Germany respects Greece’s democratic right to decide its own course of action yet exiting the euro would cause the devaluation of a new Greek currency and “a huge amount of turbulence for the rest of us,” Schaeuble told a group of school students today in Berlin.
“We can only hope that the Greeks make the right decision,” Schaeuble said. “If they make another decision, we’ll have to react in such a way as to ensure that the consequences are as constrained as possible.”
Stocks and European government bonds fell today ahead of a meeting of single-currency area finance ministers in Brussels and the euro weakened to a three-month low on concern that Greece will exit the 17-nation currency union following its inconclusive May 6 elections.
Schaeuble said staying in the euro would mean “advantages for the Greeks are greater, but it will be strenuous.”
“We have a very nervous situation in the euro zone,” Schaeuble said. “We have to get Greece back on its feet.”
Chancellor Angela Merkel will host French President-elect Francois Hollande in Berlin tomorrow.
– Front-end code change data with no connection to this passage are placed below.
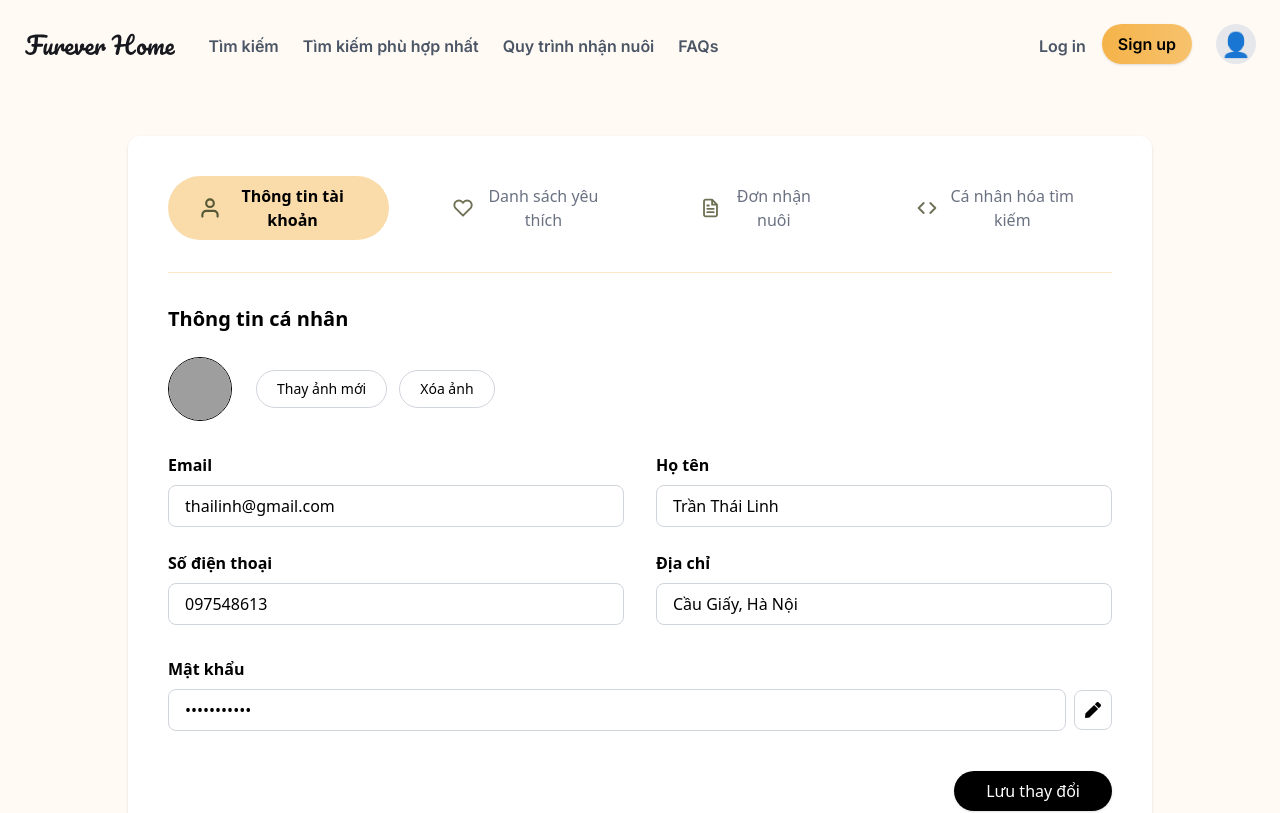
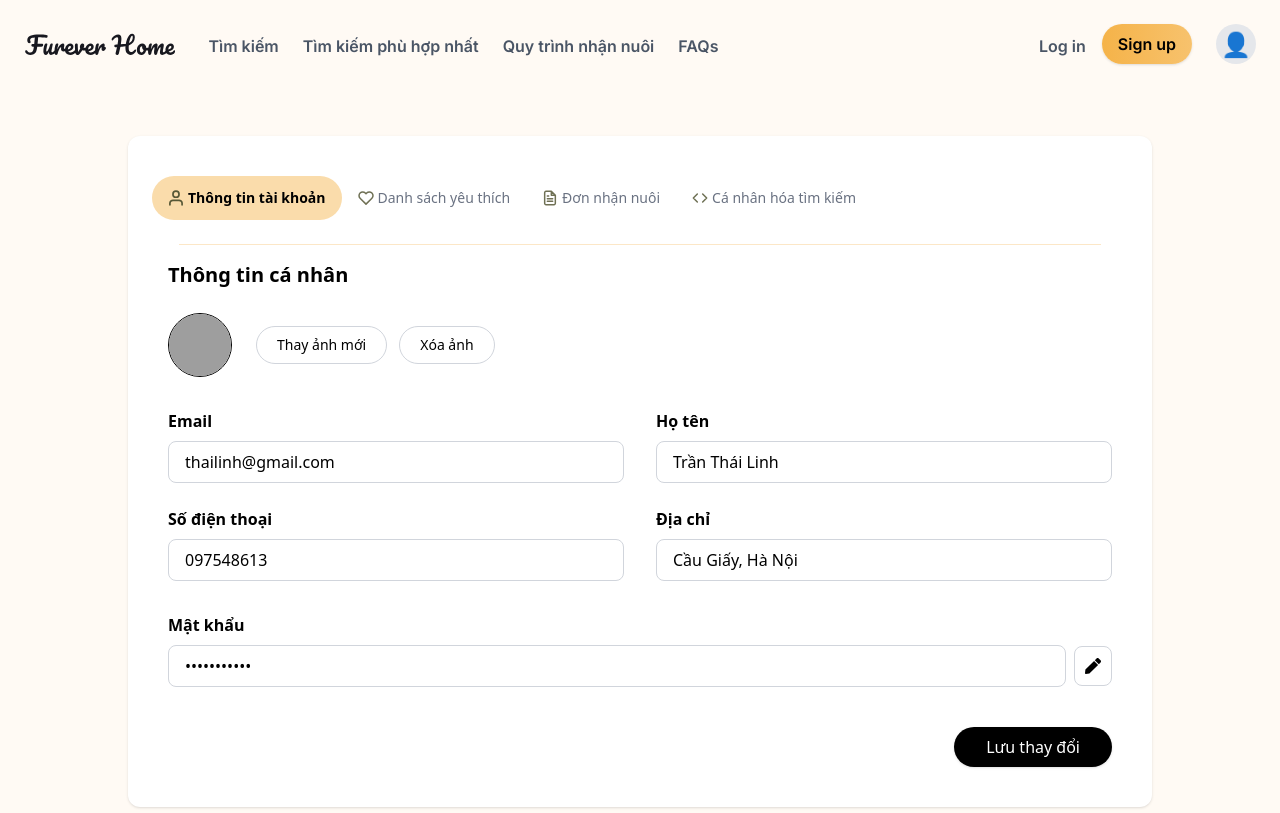
Before and after one commit to thinh241006/VirtualPet_fe, a React (Vite) app: page /profile in a window 1280 px wide. Shown: the top 813 px of the page. Built offline with nearby package versions, Linux system fonts and the light colour scheme; grey boxes are pictures that could not be loaded.

Commit message:
updated positioning of the tabs

```diff
--- a/src/views/pages/profile/ProfilePage.tsx
+++ b/src/views/pages/profile/ProfilePage.tsx
@@ -36,29 +36,29 @@ const ProfilePage: React.FC = () => {
   return (
     <div className="min-h-screen bg-[#FFFAF4] flex flex-col">
       <div className="flex-1 flex flex-col items-center justify-start pt-12 mb-50">
-        <div className="bg-white rounded-xl shadow p-10 w-full max-w-5xl">
-          {/* Tabs */}
-          <div className="flex space-x-8 mb-8">
+        <div className="bg-white rounded-xl shadow w-full max-w-5xl pt-10 pb-10">
+          {/* Tabs - flush with card edge */}
+          <div className="flex gap-x-0 ml-6">
             {tabs.map((tab, idx) => (
               <button
                 key={tab.label}
-                className={`flex items-center gap-2 px-8 py-2 font-medium text-base focus:outline-none transition-colors ${
+                className={`flex items-center gap-1 px-4 py-3 font-medium text-sm focus:outline-none transition-colors whitespace-nowrap mb-2 ${
                   tab.active
                     ? "bg-[#FADCAB] text-black font-semibold rounded-full"
                     : "text-gray-500 hover:text-[#B88900] rounded-full"
                 }`}
                 disabled={idx === 0}
               >
-                {idx === 0 && <img src={PersonIcon} alt="profile" className="w-5 h-5" style={{ filter: 'invert(27%) sepia(7%) saturate(1167%) hue-rotate(200deg) brightness(97%) contrast(90%)' }} />}
-                {idx === 1 && <img src={Heart2Icon} alt="heart" className="w-5 h-5" style={{ filter: 'invert(27%) sepia(7%) saturate(1167%) hue-rotate(200deg) brightness(97%) contrast(90%)' }} />}
-                {idx === 2 && <img src={DocumentIcon} alt="document" className="w-5 h-5" style={{ filter: 'invert(27%) sepia(7%) saturate(1167%) hue-rotate(200deg) brightness(97%) contrast(90%)' }} />}
-                {idx === 3 && <img src={ProfileIcon} alt="person" className="w-5 h-5" style={{ filter: 'invert(27%) sepia(7%) saturate(1167%) hue-rotate(200deg) brightness(97%) contrast(90%)' }} />}
+                {idx === 0 && <img src={PersonIcon} alt="profile" className="w-4 h-4" style={{ filter: 'invert(27%) sepia(7%) saturate(1167%) hue-rotate(200deg) brightness(97%) contrast(90%)' }} />}
+                {idx === 1 && <img src={Heart2Icon} alt="heart" className="w-4 h-4" style={{ filter: 'invert(27%) sepia(7%) saturate(1167%) hue-rotate(200deg) brightness(97%) contrast(90%)' }} />}
+                {idx === 2 && <img src={DocumentIcon} alt="document" className="w-4 h-4" style={{ filter: 'invert(27%) sepia(7%) saturate(1167%) hue-rotate(200deg) brightness(97%) contrast(90%)' }} />}
+                {idx === 3 && <img src={ProfileIcon} alt="person" className="w-4 h-4" style={{ filter: 'invert(27%) sepia(7%) saturate(1167%) hue-rotate(200deg) brightness(97%) contrast(90%)' }} />}
                 {tab.label}
               </button>
             ))}
           </div>
-          <div className="w-full h-px bg-[#FCE7C7] my-8" />
-
+          <div className="w-[90%] h-px bg-[#FCE7C7] my-4 mx-auto" />
+          <div className="px-10">
             {/* Section Title */}
             <div className="mb-6">
               <h2 className="text-xl font-bold text-black">Thông tin cá nhân</h2>
@@ -158,6 +158,7 @@ const ProfilePage: React.FC = () => {
             </form>
           </div>
         </div>
+      </div>
       <Footer />
     </div>
   );
```
Lines whose indentation alone changed are shown as unchanged.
Hollande, who defeated the incumbent, Nicolas Sarkozy, with a platform of shifting away from the Merkel’s focus on austerity, also wants to reopen the European Union’s budget treaty to include measures to spur economic growth.
“I think Hollande knows that the fiscal pact can’t be renegotiated,” Schaeuble said.
Even so, Schaeuble said that he was confident Franco-German relations will continue on a good course and that any difficulties will be overcome.
Schaeuble also signaled that he’s ready to head the group of euro-area finance ministers. He said the so-called euro group must be led by a finance minister from one of the euro nations after Luxembourg’s Jean-Claude Juncker steps down, and that he has to go to meetings anyway.
To contact the editor responsible for this story: James Hertling at email@example.com